◆ WHAT IS REQUIRED:
In the copy you make of the entries, no picture should appear, and every word must match.

◆ RECORDS FOR PROCESSING:
= = =
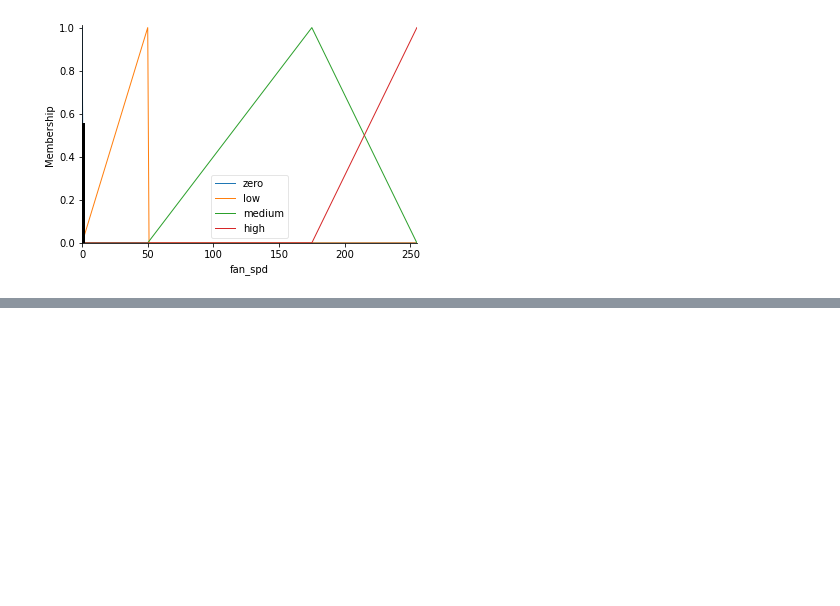
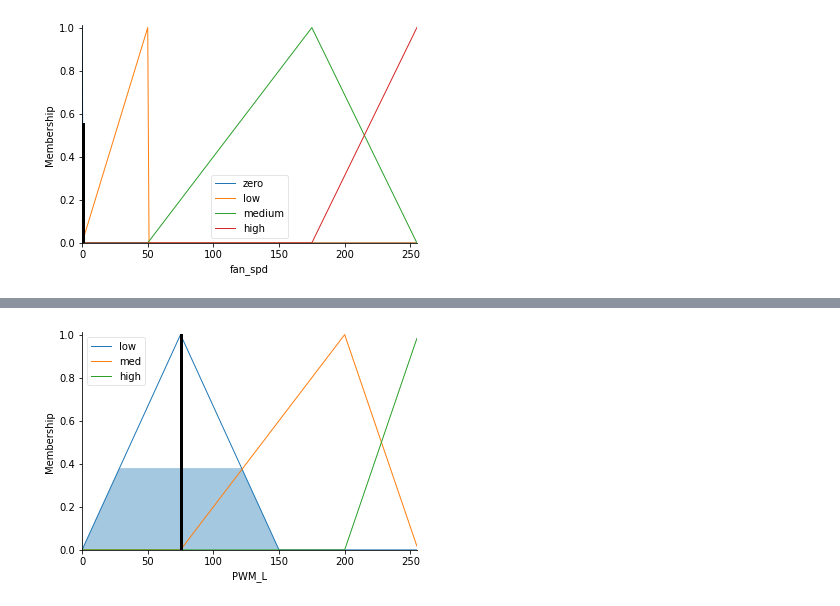
Before and after one commit to Steel3264/AI, a Jupyter notebook: AI_W6_11_03_23.ipynb, the cells around one changed output, grey strips where cells are left out. Saved outputs shown, nothing was run; the diff lists cells and outputs as text; code cells hidden in the pictures; blank space fills up the shorter version.

```diff
--- a/AI_W6_11_03_23.ipynb
+++ b/AI_W6_11_03_23.ipynb
@@ -112,3 +112,90 @@ fan_spd.view(sim=fan_spd_ctrl)
 # %% [output]
 0.44612676056338024
 [figure]
+# %%
+# Ex3:
+import numpy as np
+import skfuzzy as fuzz
+from skfuzzy import control as ctrl
+
+L = ctrl.Antecedent(np.arange(0, 100, 1), 'L')
+C = ctrl.Antecedent(np.arange(0, 100, 1), 'C')
+R = ctrl.Antecedent(np.arange(0, 100, 1), 'R')
+PWM_L = ctrl.Consequent(np.arange(0, 256, 1), 'PWM_L')
+PWM_R = ctrl.Consequent(np.arange(0, 256, 1), 'PWM_R')
+LC = ctrl.Consequent(np.arange(0, 150, 1), 'LC')
+RC = ctrl.Consequent(np.arange(0, 150, 1), 'RC')
+
+L['n'] = fuzz.trimf(L.universe, [0, 50, 75])
+L['f'] = fuzz.trimf(L.universe, [75, 100, 100])
+
+R['n'] = fuzz.trimf(R.universe, [0, 50, 75])
+R['f'] = fuzz.trimf(R.universe, [75, 100, 100])
+
+C['n'] = fuzz.trimf(C.universe, [0, 50, 75])
+C['f'] = fuzz.trimf(C.universe, [75, 100, 100])
+
+LC['n'] = fuzz.trimf(LC.universe, [0, 0, 75])
+LC['med'] = fuzz.trimf(LC.universe, [100, 100, 150])
+LC['f'] = fuzz.trimf(LC.universe, [100, 150, 150])
+
+RC['n'] = fuzz.trimf(RC.universe, [0, 0, 75])
+RC['med'] = fuzz.trimf(RC.universe, [100, 100, 150])
+RC['f'] = fuzz.trimf(RC.universe, [100, 150, 150])
+
+PWM_L['low'] = fuzz.trimf(PWM_L.universe, [0, 75, 150])
+PWM_L['med'] = fuzz.trimf(PWM_L.universe, [75, 200, 256])
+PWM_L['high'] = fuzz.trimf(PWM_L.universe, [200, 256, 256])
+
+PWM_R['low'] = fuzz.trimf(PWM_R.universe, [0, 75, 150])
+PWM_R['med'] = fuzz.trimf(PWM_R.universe, [75, 200, 256])
+PWM_R['high'] = fuzz.trimf(PWM_R.universe, [200, 256, 256])
+
+rule1 = ctrl.Rule(L['n'] & C['n'] & R['n'], PWM_L['low'])
+rule2 = ctrl.Rule(L['n'] & C['n'] & R['f'], PWM_L['med'])
+rule3 = ctrl.Rule(L['n'] & C['f'] & R['n'], PWM_L['med'])
+rule4 = ctrl.Rule(L['f'] & C['n'] & R['n'], PWM_L['med'])
+rule5 = ctrl.Rule(L['f'] & C['f'] & R['f'], PWM_L['high'])
+rule6 = ctrl.Rule(L['f'] & C['f'] & R['n'], PWM_L['high'])
+rule7 = ctrl.Rule(L['n'] & C['f'] & R['f'], PWM_L['high'])
+rule8 = ctrl.Rule(L['f'] & C['n'] & R['f'], PWM_L['high'])
+
+rule9 = ctrl.Rule(L['n'] & C['n'] & R['n'], PWM_R['low'])
+rule10 = ctrl.Rule(L['n'] & C['n'] & R['f'], PWM_R['med'])
+rule11 = ctrl.Rule(L['n'] & C['f'] & R['n'], PWM_R['med'])
+rule12 = ctrl.Rule(L['f'] & C['n'] & R['n'], PWM_R['med'])
+rule13 = ctrl.Rule(L['f'] & C['f'] & R['f'], PWM_R['high'])
+rule14 = ctrl.Rule(L['f'] & C['f'] & R['n'], PWM_R['high'])
+rule15 = ctrl.Rule(L['n'] & C['f'] & R['f'], PWM_R['high'])
+rule16 = ctrl.Rule(L['f'] & C['n'] & R['f'], PWM_R['high'])
+
+rule17 = ctrl.Rule(L['n'] & C['n'], LC['n'])
+rule18 = ctrl.Rule(L['n'] & C['f'], LC['med'])
+rule19 = ctrl.Rule(L['f'] & C['n'], LC['med'])
+rule20 = ctrl.Rule(L['f'] & C['f'], LC['f'])
+
+rule21 = ctrl.Rule(R['n'] & C['n'], RC['n'])
+rule22 = ctrl.Rule(R['n'] & C['f'], RC['med'])
+rule23 = ctrl.Rule(R['f'] & C['n'], RC['med'])
+rule24 = ctrl.Rule(R['f'] & C['f'], RC['f'])
+
+
+PWM_L_ctrl = ctrl.ControlSystem([rule1, rule2, rule3, rule4, rule5, rule6, rule7, rule8, rule9, rule10, rule11, rule12, rule13, rule14, rule15,
+                                 rule16, rule17, rule18, rule19, rule20, rule21, rule22, rule23, rule24])
+PWM_L_ctrl = ctrl.ControlSystemSimulation(PWM_L_ctrl)
+PWM_L_ctrl.input['L'] = 19
+PWM_L_ctrl.input['C'] = 30
+PWM_L_ctrl.input['R'] = 20
+PWM_L_ctrl.compute()
+print(PWM_L_ctrl.output['PWM_L'])
+PWM_L.view(sim=PWM_L_ctrl)
+PWM_R_ctrl = ctrl.ControlSystem([rule1, rule2, rule3, rule4, rule5, rule6, rule7, rule8, rule9, rule10, rule11, rule12, rule13, rule14, rule15,
+                                 rule16, rule17, rule18, rule19, rule20, rule21, rule22, rule23, rule24])
+PWM_R_ctrl = ctrl.ControlSystemSimulation(PWM_R_ctrl)
+PWM_R_ctrl.input['L'] = 30
+PWM_R_ctrl.input['C'] = 50
+PWM_R_ctrl.input['R'] = 79
+PWM_R_ctrl.compute()
+print(PWM_R_ctrl.output['PWM_R'])
+PWM_R.view(sim=PWM_R_ctrl)
+# %% [output]
@@ -114,0 +204 @@ fan_spd.view(sim=fan_spd_ctrl)
+[figure, added]
```
Also changed, not shown: parts of 1 cell of this notebook.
= = =
◆ ANSWER SPACE:
Before and after one commit to Steel3264/AI, a Jupyter notebook: AI_W6_11_03_23.ipynb, the cells around one changed output, grey strips where cells are left out. Saved outputs shown, nothing was run; the diff lists cells and outputs as text; code cells hidden in the pictures; blank space fills up the shorter version.

```diff
--- a/AI_W6_11_03_23.ipynb
+++ b/AI_W6_11_03_23.ipynb
@@ -112,3 +112,90 @@ fan_spd.view(sim=fan_spd_ctrl)
 # %% [output]
 0.44612676056338024
 [figure]
+# %%
+# Ex3:
+import numpy as np
+import skfuzzy as fuzz
+from skfuzzy import control as ctrl
+
+L = ctrl.Antecedent(np.arange(0, 100, 1), 'L')
+C = ctrl.Antecedent(np.arange(0, 100, 1), 'C')
+R = ctrl.Antecedent(np.arange(0, 100, 1), 'R')
+PWM_L = ctrl.Consequent(np.arange(0, 256, 1), 'PWM_L')
+PWM_R = ctrl.Consequent(np.arange(0, 256, 1), 'PWM_R')
+LC = ctrl.Consequent(np.arange(0, 150, 1), 'LC')
+RC = ctrl.Consequent(np.arange(0, 150, 1), 'RC')
+
+L['n'] = fuzz.trimf(L.universe, [0, 50, 75])
+L['f'] = fuzz.trimf(L.universe, [75, 100, 100])
+
+R['n'] = fuzz.trimf(R.universe, [0, 50, 75])
+R['f'] = fuzz.trimf(R.universe, [75, 100, 100])
+
+C['n'] = fuzz.trimf(C.universe, [0, 50, 75])
+C['f'] = fuzz.trimf(C.universe, [75, 100, 100])
+
+LC['n'] = fuzz.trimf(LC.universe, [0, 0, 75])
+LC['med'] = fuzz.trimf(LC.universe, [100, 100, 150])
+LC['f'] = fuzz.trimf(LC.universe, [100, 150, 150])
+
+RC['n'] = fuzz.trimf(RC.universe, [0, 0, 75])
+RC['med'] = fuzz.trimf(RC.universe, [100, 100, 150])
+RC['f'] = fuzz.trimf(RC.universe, [100, 150, 150])
+
+PWM_L['low'] = fuzz.trimf(PWM_L.universe, [0, 75, 150])
+PWM_L['med'] = fuzz.trimf(PWM_L.universe, [75, 200, 256])
+PWM_L['high'] = fuzz.trimf(PWM_L.universe, [200, 256, 256])
+
+PWM_R['low'] = fuzz.trimf(PWM_R.universe, [0, 75, 150])
+PWM_R['med'] = fuzz.trimf(PWM_R.universe, [75, 200, 256])
+PWM_R['high'] = fuzz.trimf(PWM_R.universe, [200, 256, 256])
+
+rule1 = ctrl.Rule(L['n'] & C['n'] & R['n'], PWM_L['low'])
+rule2 = ctrl.Rule(L['n'] & C['n'] & R['f'], PWM_L['med'])
+rule3 = ctrl.Rule(L['n'] & C['f'] & R['n'], PWM_L['med'])
+rule4 = ctrl.Rule(L['f'] & C['n'] & R['n'], PWM_L['med'])
+rule5 = ctrl.Rule(L['f'] & C['f'] & R['f'], PWM_L['high'])
+rule6 = ctrl.Rule(L['f'] & C['f'] & R['n'], PWM_L['high'])
+rule7 = ctrl.Rule(L['n'] & C['f'] & R['f'], PWM_L['high'])
+rule8 = ctrl.Rule(L['f'] & C['n'] & R['f'], PWM_L['high'])
+
+rule9 = ctrl.Rule(L['n'] & C['n'] & R['n'], PWM_R['low'])
+rule10 = ctrl.Rule(L['n'] & C['n'] & R['f'], PWM_R['med'])
+rule11 = ctrl.Rule(L['n'] & C['f'] & R['n'], PWM_R['med'])
+rule12 = ctrl.Rule(L['f'] & C['n'] & R['n'], PWM_R['med'])
+rule13 = ctrl.Rule(L['f'] & C['f'] & R['f'], PWM_R['high'])
+rule14 = ctrl.Rule(L['f'] & C['f'] & R['n'], PWM_R['high'])
+rule15 = ctrl.Rule(L['n'] & C['f'] & R['f'], PWM_R['high'])
+rule16 = ctrl.Rule(L['f'] & C['n'] & R['f'], PWM_R['high'])
+
+rule17 = ctrl.Rule(L['n'] & C['n'], LC['n'])
+rule18 = ctrl.Rule(L['n'] & C['f'], LC['med'])
+rule19 = ctrl.Rule(L['f'] & C['n'], LC['med'])
+rule20 = ctrl.Rule(L['f'] & C['f'], LC['f'])
+
+rule21 = ctrl.Rule(R['n'] & C['n'], RC['n'])
+rule22 = ctrl.Rule(R['n'] & C['f'], RC['med'])
+rule23 = ctrl.Rule(R['f'] & C['n'], RC['med'])
+rule24 = ctrl.Rule(R['f'] & C['f'], RC['f'])
+
+
+PWM_L_ctrl = ctrl.ControlSystem([rule1, rule2, rule3, rule4, rule5, rule6, rule7, rule8, rule9, rule10, rule11, rule12, rule13, rule14, rule15,
+                                 rule16, rule17, rule18, rule19, rule20, rule21, rule22, rule23, rule24])
+PWM_L_ctrl = ctrl.ControlSystemSimulation(PWM_L_ctrl)
+PWM_L_ctrl.input['L'] = 19
+PWM_L_ctrl.input['C'] = 30
+PWM_L_ctrl.input['R'] = 20
+PWM_L_ctrl.compute()
+print(PWM_L_ctrl.output['PWM_L'])
+PWM_L.view(sim=PWM_L_ctrl)
+PWM_R_ctrl = ctrl.ControlSystem([rule1, rule2, rule3, rule4, rule5, rule6, rule7, rule8, rule9, rule10, rule11, rule12, rule13, rule14, rule15,
+                                 rule16, rule17, rule18, rule19, rule20, rule21, rule22, rule23, rule24])
+PWM_R_ctrl = ctrl.ControlSystemSimulation(PWM_R_ctrl)
+PWM_R_ctrl.input['L'] = 30
+PWM_R_ctrl.input['C'] = 50
+PWM_R_ctrl.input['R'] = 79
+PWM_R_ctrl.compute()
+print(PWM_R_ctrl.output['PWM_R'])
+PWM_R.view(sim=PWM_R_ctrl)
+# %% [output]
@@ -114,0 +204 @@ fan_spd.view(sim=fan_spd_ctrl)
+[figure, added]
```
Also changed, not shown: parts of 1 cell of this notebook.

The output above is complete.